_Exercise aim:_ Find all lines in the listing that include the word "about", then copy them.

_Data in this exercise:_
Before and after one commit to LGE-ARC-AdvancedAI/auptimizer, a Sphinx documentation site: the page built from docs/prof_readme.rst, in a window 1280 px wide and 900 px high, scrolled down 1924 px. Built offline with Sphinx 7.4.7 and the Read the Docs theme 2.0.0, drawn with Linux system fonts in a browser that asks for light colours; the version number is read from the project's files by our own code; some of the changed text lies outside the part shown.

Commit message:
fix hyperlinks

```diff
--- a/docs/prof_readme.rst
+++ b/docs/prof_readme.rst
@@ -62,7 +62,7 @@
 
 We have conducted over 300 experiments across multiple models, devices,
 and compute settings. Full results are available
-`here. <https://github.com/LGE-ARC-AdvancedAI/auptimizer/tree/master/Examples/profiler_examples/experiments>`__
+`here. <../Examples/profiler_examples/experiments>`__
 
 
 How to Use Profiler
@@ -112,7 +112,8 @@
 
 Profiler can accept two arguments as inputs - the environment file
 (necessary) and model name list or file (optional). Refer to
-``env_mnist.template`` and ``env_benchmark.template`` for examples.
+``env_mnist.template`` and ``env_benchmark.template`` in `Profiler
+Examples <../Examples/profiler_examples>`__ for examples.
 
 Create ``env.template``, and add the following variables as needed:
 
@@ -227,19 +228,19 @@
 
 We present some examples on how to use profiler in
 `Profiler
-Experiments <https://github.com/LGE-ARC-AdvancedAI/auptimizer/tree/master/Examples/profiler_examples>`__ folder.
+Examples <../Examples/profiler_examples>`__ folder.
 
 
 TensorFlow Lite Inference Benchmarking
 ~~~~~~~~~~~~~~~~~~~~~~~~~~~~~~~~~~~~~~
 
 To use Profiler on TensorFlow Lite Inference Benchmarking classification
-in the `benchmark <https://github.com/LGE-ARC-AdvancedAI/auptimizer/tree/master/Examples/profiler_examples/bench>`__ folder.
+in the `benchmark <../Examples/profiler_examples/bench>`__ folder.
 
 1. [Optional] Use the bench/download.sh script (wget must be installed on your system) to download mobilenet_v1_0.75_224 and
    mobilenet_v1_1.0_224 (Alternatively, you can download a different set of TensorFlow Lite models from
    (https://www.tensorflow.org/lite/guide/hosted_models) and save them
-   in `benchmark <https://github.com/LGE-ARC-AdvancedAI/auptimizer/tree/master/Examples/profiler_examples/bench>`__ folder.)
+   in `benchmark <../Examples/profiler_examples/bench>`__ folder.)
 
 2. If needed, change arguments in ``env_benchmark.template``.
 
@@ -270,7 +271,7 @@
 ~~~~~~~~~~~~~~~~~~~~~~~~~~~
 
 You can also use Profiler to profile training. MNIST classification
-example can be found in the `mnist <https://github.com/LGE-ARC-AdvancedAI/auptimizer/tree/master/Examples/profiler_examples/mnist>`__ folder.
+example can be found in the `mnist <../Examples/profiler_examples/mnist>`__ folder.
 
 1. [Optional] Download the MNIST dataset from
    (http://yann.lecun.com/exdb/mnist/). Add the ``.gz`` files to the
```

* * *

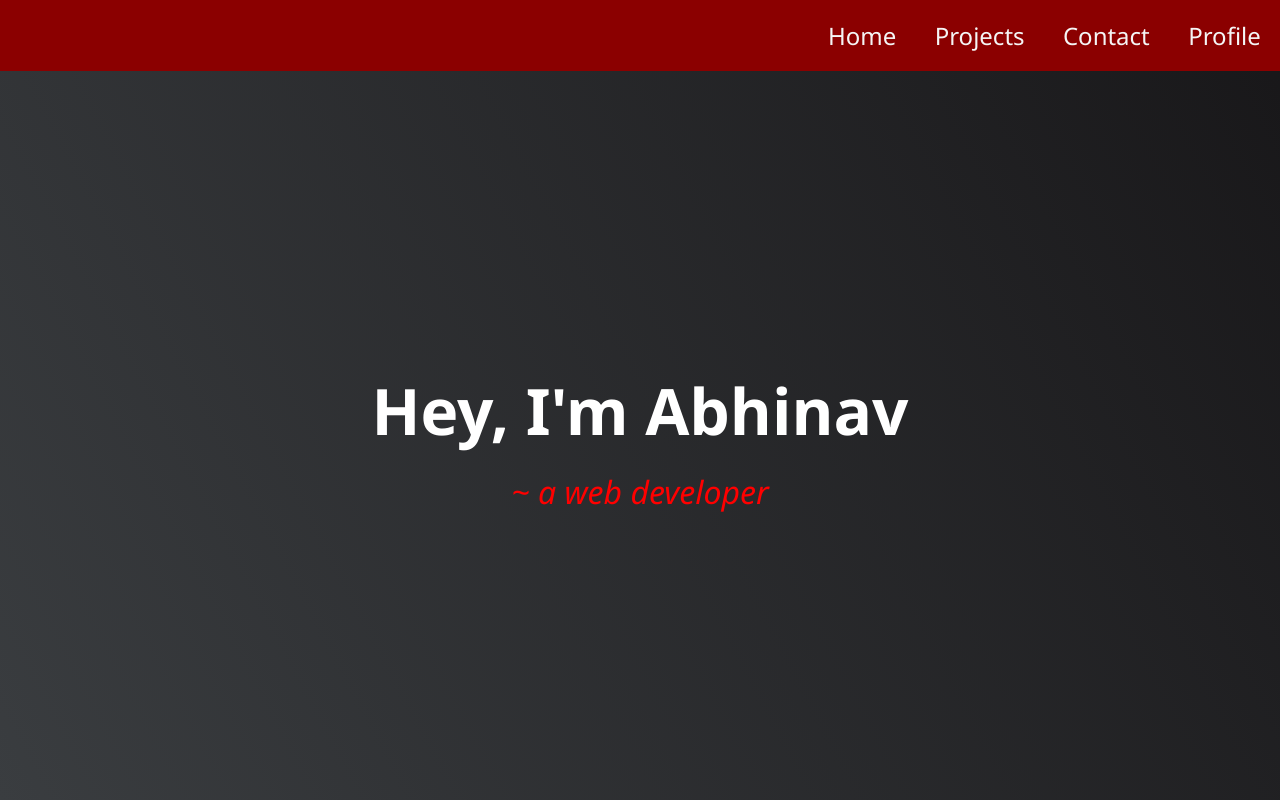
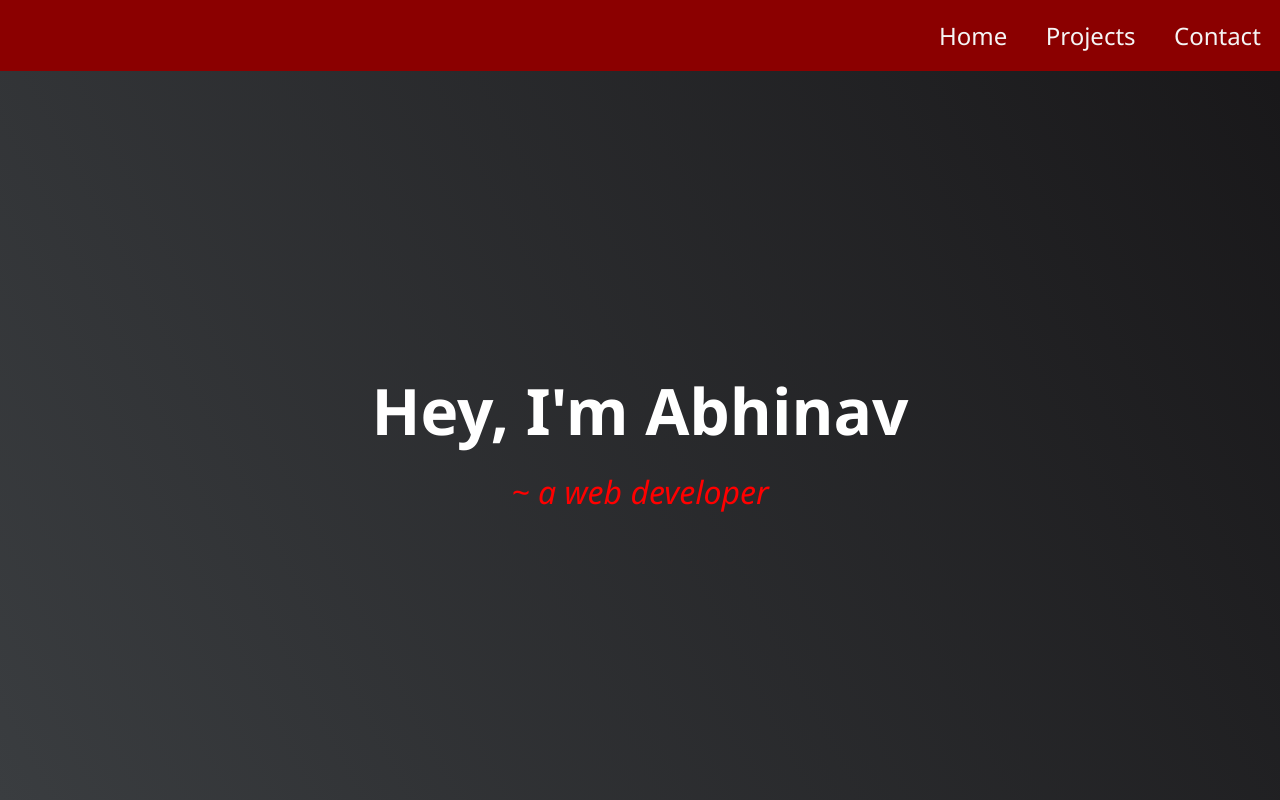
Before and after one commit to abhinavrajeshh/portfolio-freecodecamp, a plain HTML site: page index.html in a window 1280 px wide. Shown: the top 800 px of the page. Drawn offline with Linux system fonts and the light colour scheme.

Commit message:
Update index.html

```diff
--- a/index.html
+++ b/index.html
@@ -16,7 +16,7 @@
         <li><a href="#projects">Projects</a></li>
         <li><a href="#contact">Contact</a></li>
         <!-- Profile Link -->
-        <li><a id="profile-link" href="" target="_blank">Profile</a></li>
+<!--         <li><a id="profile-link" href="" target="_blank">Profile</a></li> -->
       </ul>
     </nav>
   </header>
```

* * *

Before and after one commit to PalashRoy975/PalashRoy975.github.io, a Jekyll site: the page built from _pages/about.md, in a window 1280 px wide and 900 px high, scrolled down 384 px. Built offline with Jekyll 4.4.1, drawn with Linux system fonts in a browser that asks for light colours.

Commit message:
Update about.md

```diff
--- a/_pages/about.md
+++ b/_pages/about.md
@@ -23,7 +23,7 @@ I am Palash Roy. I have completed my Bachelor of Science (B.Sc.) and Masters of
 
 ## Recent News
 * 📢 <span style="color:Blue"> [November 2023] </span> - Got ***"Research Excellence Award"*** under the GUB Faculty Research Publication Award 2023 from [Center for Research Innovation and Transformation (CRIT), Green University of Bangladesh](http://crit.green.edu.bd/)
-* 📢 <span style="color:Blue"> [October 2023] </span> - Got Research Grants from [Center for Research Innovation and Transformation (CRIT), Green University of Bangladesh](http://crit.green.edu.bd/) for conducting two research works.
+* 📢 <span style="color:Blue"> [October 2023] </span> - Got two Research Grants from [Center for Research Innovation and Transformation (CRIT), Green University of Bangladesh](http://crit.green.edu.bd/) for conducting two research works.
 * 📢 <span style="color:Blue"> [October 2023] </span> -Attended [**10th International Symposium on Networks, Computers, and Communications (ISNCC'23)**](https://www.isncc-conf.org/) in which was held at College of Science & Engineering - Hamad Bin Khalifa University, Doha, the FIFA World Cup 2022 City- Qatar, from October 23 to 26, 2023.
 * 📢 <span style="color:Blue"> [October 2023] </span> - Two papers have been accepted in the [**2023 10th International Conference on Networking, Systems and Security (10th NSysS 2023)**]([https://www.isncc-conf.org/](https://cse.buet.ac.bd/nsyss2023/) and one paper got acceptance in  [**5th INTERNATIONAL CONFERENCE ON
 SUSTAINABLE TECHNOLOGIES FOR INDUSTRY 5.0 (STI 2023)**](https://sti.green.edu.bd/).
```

_Exercise answer:_
Before and after one commit to PalashRoy975/PalashRoy975.github.io, a Jekyll site: the page built from _pages/about.md, in a window 1280 px wide and 900 px high, scrolled down 384 px. Built offline with Jekyll 4.4.1, drawn with Linux system fonts in a browser that asks for light colours.
Update about.md
--- a/_pages/about.md
+++ b/_pages/about.md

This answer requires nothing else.